Trending Topics

Couple Swindled Out of $137,000 In Scheme Impersonating Chase Bank Fraud Department

When a Colorado couple got a text message claiming to be from the fraud team at Chase, their bank, they thought they were being pro-active by responding. Turns out it wasn’t a text from Chase, but from scammers who wound up taking over $137,000 from the couple.

Photo by Yan Krukau:

Here’s What Happened

Scott Zoll had gotten a text to his phone on Jan. 12 that said, “Chase Alerts: Did you attempt to send a Wire transfer for the amount of $4,500.00? Reply Y or N. STOP to end.”

The account in question was his business account, so he contacted his business partners to see if they knew anything about a transfer.

“At that point, before I did anything else, I reached out to my business partners and asked if they had initiated a wire. They had not,” Scott told KDVR Fox 31 News. “So I then called the bank branch to see if they could see any activity on my account.”

The Chase Bank branch gave him a number to its fraud department. But instead of calling, he decided to respond to the text.

“At that point, I acknowledged the text that came through, said, ‘No, we did not initiate this wire,’ got a text back immediately saying somebody from the Chase fraud team will be in contact with you. Probably within 30 seconds, I received a phone call from the exact number that the branch had just given me,” Scott said.

So it all appeared legitimate.

Turns out, the scammers spoofed the Chase fraud team’s number.

Call spoofing occurs when individuals alter their caller ID information to conceal their true identity. This technique is often exploited by scammers who impersonate government agencies or reputable companies to deceive individuals into providing money or sensitive personal information, leading to potential fraud, according to Experian.

The scammers manipulated Scott into providing a one-time passcode, leading to fraudulent wire transfers totaling $137,130.

The majority of the funds were withdrawn from Scott Zoll’s business account, with additional losses from his personal account shared with his wife, Kate.

“Every day, we just wake up and feel like we’re living kind of a nightmare right now,” Kate expressed.

Reflecting on the experience, Scott noted the scammers’ detailed knowledge and sophisticated approach, mimicking authentic banking procedures.

According to recent FBI statistics, Colorado residents lost significant sums to phishing and spoofing scams in 2022, highlighting the increasing sophistication of such schemes.

Supervisory Special Agent Brian Blauser of the FBI urged caution against unsolicited communications and advised victims to report scams promptly and verify contacts using trusted sources.

Scott and Kate expressed frustration over Chase Bank’s failure to detect the scam in real time, emphasizing the need for improved fraud detection measures.

Despite ongoing efforts to recover the funds, including wire recalls and assistance from the Federal Deposit Insurance Corporation, the Zolls remain uncertain about full reimbursement.

Chase Bank provided guidance on protecting against scams, emphasizing vigilance in safeguarding personal and financial information and verifying communications from banks through official channels.

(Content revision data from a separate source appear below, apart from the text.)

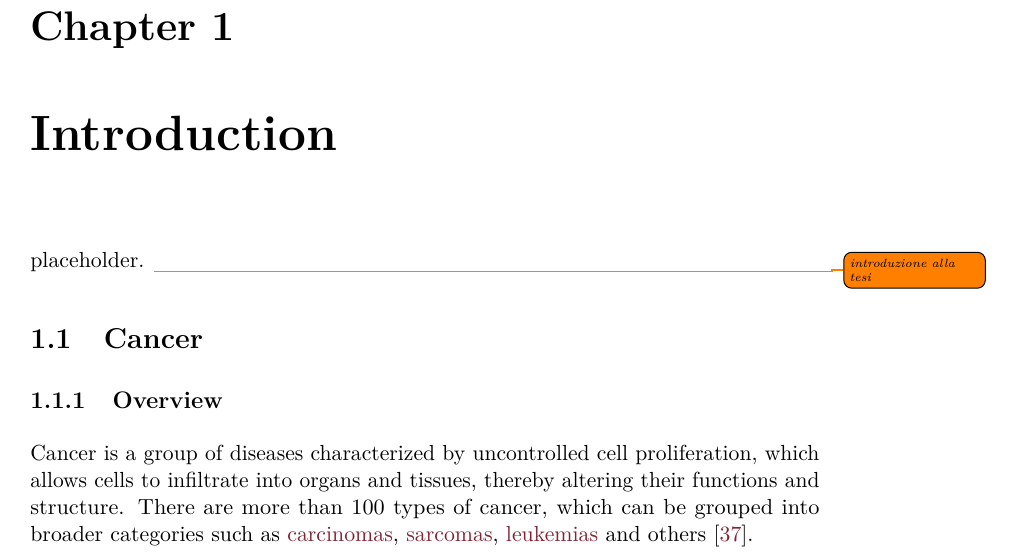
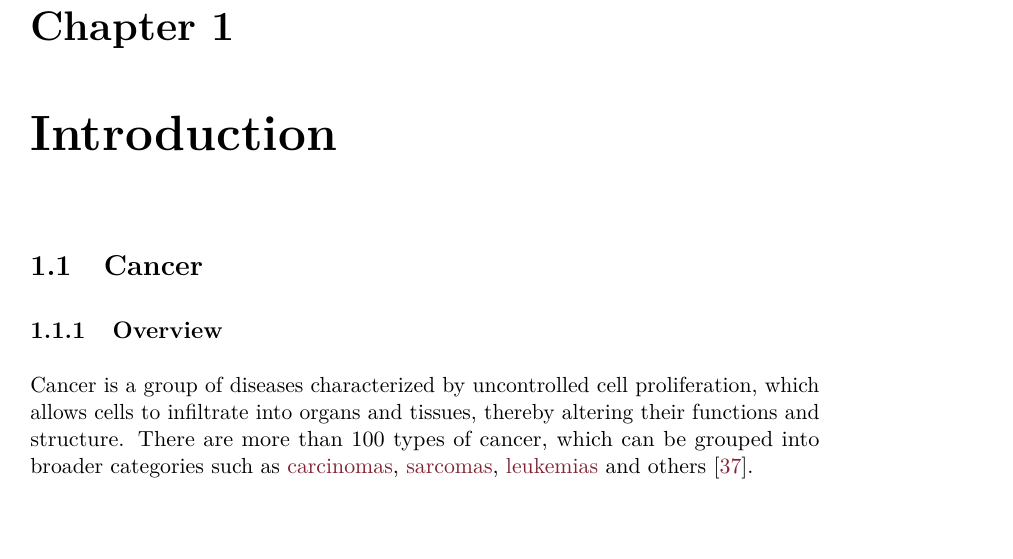
Before and after one commit to aflaag/bsc-thesis, a LaTeX thesis (src/Thesis.tex, which reads src/chapter/1.tex): part of page 9 of 71, cut so that both start at the same text, the shorter picture padded with empty space. Compiled offline with pdfLaTeX.

Commit message:
fixed 1st chap

```diff
--- a/src/chapter/1.tex
+++ b/src/chapter/1.tex
@@ -1,6 +1,4 @@
 \chapter{Introduction} \label{chap:introduction}
-
-placeholder. \todo{introduzione alla tesi}
 
 \section{Cancer}
 
```
Also changed, not shown: src/Thesis.pdf, 7 other files.
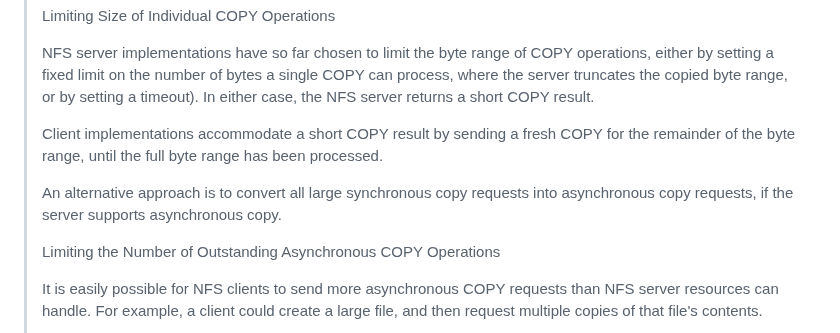
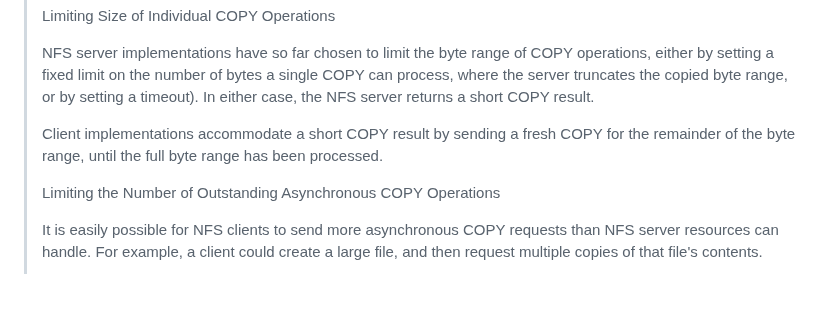
Before and after one commit to chucklever/i-d-update-copy-spec, a Markdown page: draft-cel-nfsv4-copy-implementation-experience.md, the part around the change. GitHub-like rendering; blank space fills up the shorter version.

Commit message:
Remove unworkable alternative approach from Security Considerations
Olga points out:

>>     An alternative approach is to convert all large synchronous copy
>>     requests into asynchronous copy requests, if the server supports
>>     asynchronous copy.
>
> Can't do that. If a client requests a synchronous copy, the server
> can't reply with async back.

```diff
--- a/draft-cel-nfsv4-copy-implementation-experience.md
+++ b/draft-cel-nfsv4-copy-implementation-experience.md
@@ -1021,10 +1021,6 @@ recommend the following addendum to {{Section 4.9 of RFC7862}}.
 > a fresh COPY for the remainder of the byte range, until the
 > full byte range has been processed.
 >
-> An alternative approach is to convert all large synchronous copy
-> requests into asynchronous copy requests, if the server supports
-> asynchronous copy.
->
 > Limiting the Number of Outstanding Asynchronous COPY Operations
 >
 > It is easily possible for NFS clients to send more asynchronous
```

Overall, the Zolls’ experience underscores the growing threat of sophisticated scams and the importance of proactive measures to mitigate financial fraud risks.

How to Protect Yourself From Fraud

Here are some key reminders Chase Bank shared with FOX31 for what consumers and businesses should remember to protect against scams.

  • Protect personal account information, ATM pins, passwords, and one-time passcodes; never share these details with anyone, especially if they claim to be from your bank.
  • Verify the legitimacy of companies by calling the number on their official website.
  • Ensure the legitimacy of your bank representative by contacting the number on the back of your debit or credit card or visiting a branch.
  • Be cautious of spoofed phone numbers; if in doubt, hang up and directly call your bank using trusted contact information.
  • Avoid clicking on suspicious links in texts or emails or granting remote access to devices.
  • Do not respond to unsolicited requests for money or access to your accounts; legitimate banks won’t ask you to send money to prevent fraud.
  • Stay vigilant against pressure or threats to provide personal information or money; pause and assess if the situation aligns with legitimate company practices.

What people are saying

Leave a Reply

Your email address will not be published. Required fields are marked *

This site uses Akismet to reduce spam. Learn how your comment data is processed.

Back to top